His notable pupils include A. Scarlatti and Charpentier
Antonio Stradivari "Stradivarius" is at heigh of his "violin making" powers
Between the treble and bass.
English, 1649-1708. Composer responsible for teaching Purcell.
Organist of Westminster Abbey in 1668.
Fluent composer of anthems and services, master of the festive verse anthem.
Contrapuntal style, using English false relation and "old fashioned" harmonies, is frequently extremely expressive.
His odes contain powerful music, esp the masterly Ode on the death of Mr Henry Purcell (published 1696) for countertenor duet, two recorders and continuo.
madrigals with instrumental accompaniment as seen in Monteverdi's fifth through eighth books on madrigals.
Numerical shorthand for Continuo
English composer Henry Purcell is appointed organist in London;
Composes first famous opera, Did and Aeneas in England
Piano is invented by Bartolomeo Cristofir
1587-1654. The first internationally significant German Baroque composer for the organ, he is responsible for the flowering of the new north Gr. style that occurred as a result of the Counter-Reformation.
His main genres include instrumental music, mostly for organ (though it is now largely eclipsed by Bach), and his sacred vocal music that is a capella or uses basso continuo
French for "running" or "flowing" begins with an upbeat but is in moderate triple or compound meter or shifts between the two. The steps were dignified, with a bend of the knees on the upbeat and a rise on the beat, often followed by a glide or step.
Setting religious texts that incorporate baso continuo, the concertato medium, monody, and operatic styles from recitative to aria.
A baroque dance in duple meter
genremore soloists involved rather than just one in concerto
This musical form is an extended musical drama for voices and orchestra with texts based on religious subjects. It is not intended to be performed as part of the church service.

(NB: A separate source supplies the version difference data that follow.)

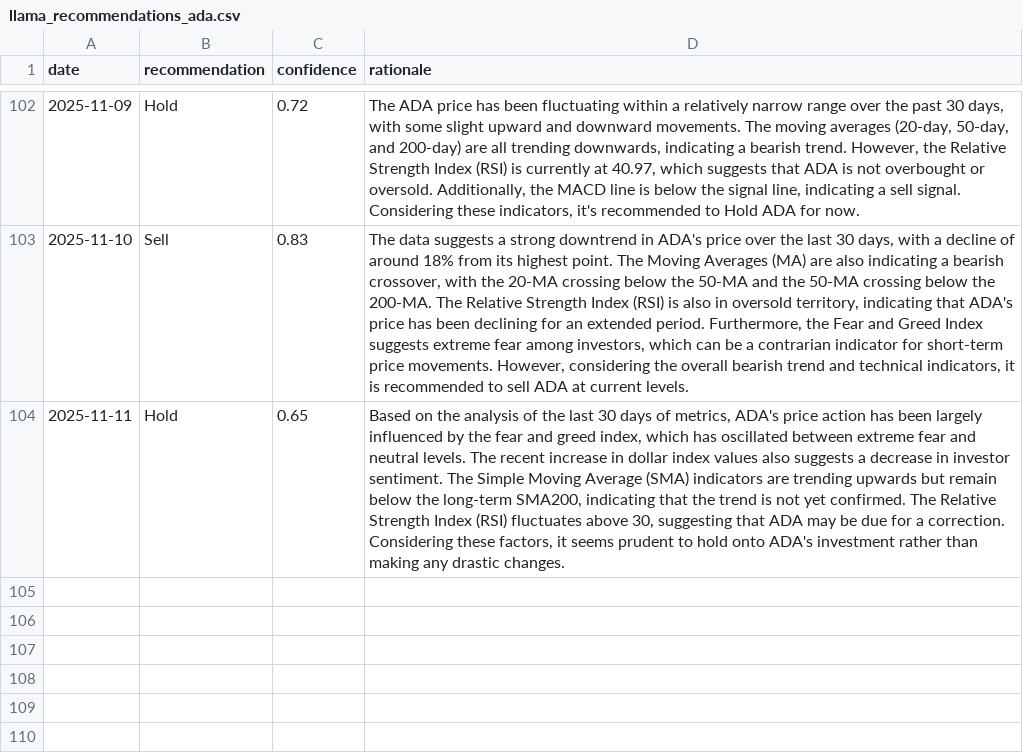
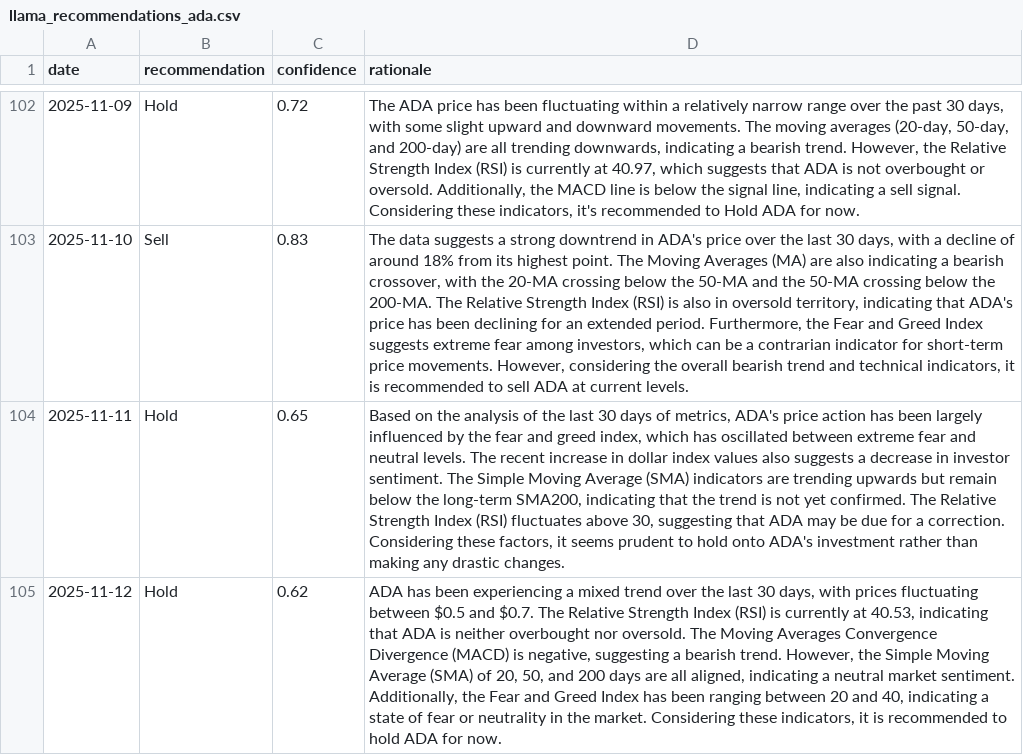
Before and after one commit to amrelsawalhi/DipSignal, a CSV file: data/llama_recommendations_ada.csv, drawn as a sheet; only a part is shown, gaps mark what is left out; the diff names each change by its address in the sheet, - before the commit and + after, or states it on an @@ line.

```diff
--- a/data/llama_recommendations_ada.csv
+++ b/data/llama_recommendations_ada.csv
+row 105: 2025-11-12 | Hold | 0.62 | ADA has been experiencing a mixed trend over the last 30 days, with prices fluctuating between $0.5 and $0.7. The Relative Strength Index (RSI) is currently at 40.53, indicating that ADA is neither overbought nor oversold. The Moving Averages Convergence Divergence (MACD) is negative, suggesting a bearish trend. However, the Simple Moving Average (SMA) of 20, 50, and 200 days are all aligned, indicating a neutral market sentiment. Additionally, the Fear and Greed Index has been ranging between 20 and 40, indicating a state of fear or neutrality in the market. Considering these indicators, it is recommended to hold ADA for now.
```
Also changed, not shown: data/llama_recommendations_bnb.csv, data/llama_recommendations_btc.csv, 12 other files.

|Baroque Music Period||
Period where instrumental music developed greatly;
Composers devised many new orchestral forms: Dance suite, the concerto for solo instruments, and orchestra and the symphony.
newly invented piano began to rival the harpshichord by the end of the period.
Palestrina's music has often been regarded as the model of classical Renaissance polyphony, esp in its controlled treatment of dissonance, though successive generations have varied considerably in their understanding of it.
In the 17th century, his music was taken as the model for what was by then termed the stile antico, but which was nevertheless still cultivated for some types of sacred music.
The style of unaccompanied, largely diatonic, polyphonic vocal music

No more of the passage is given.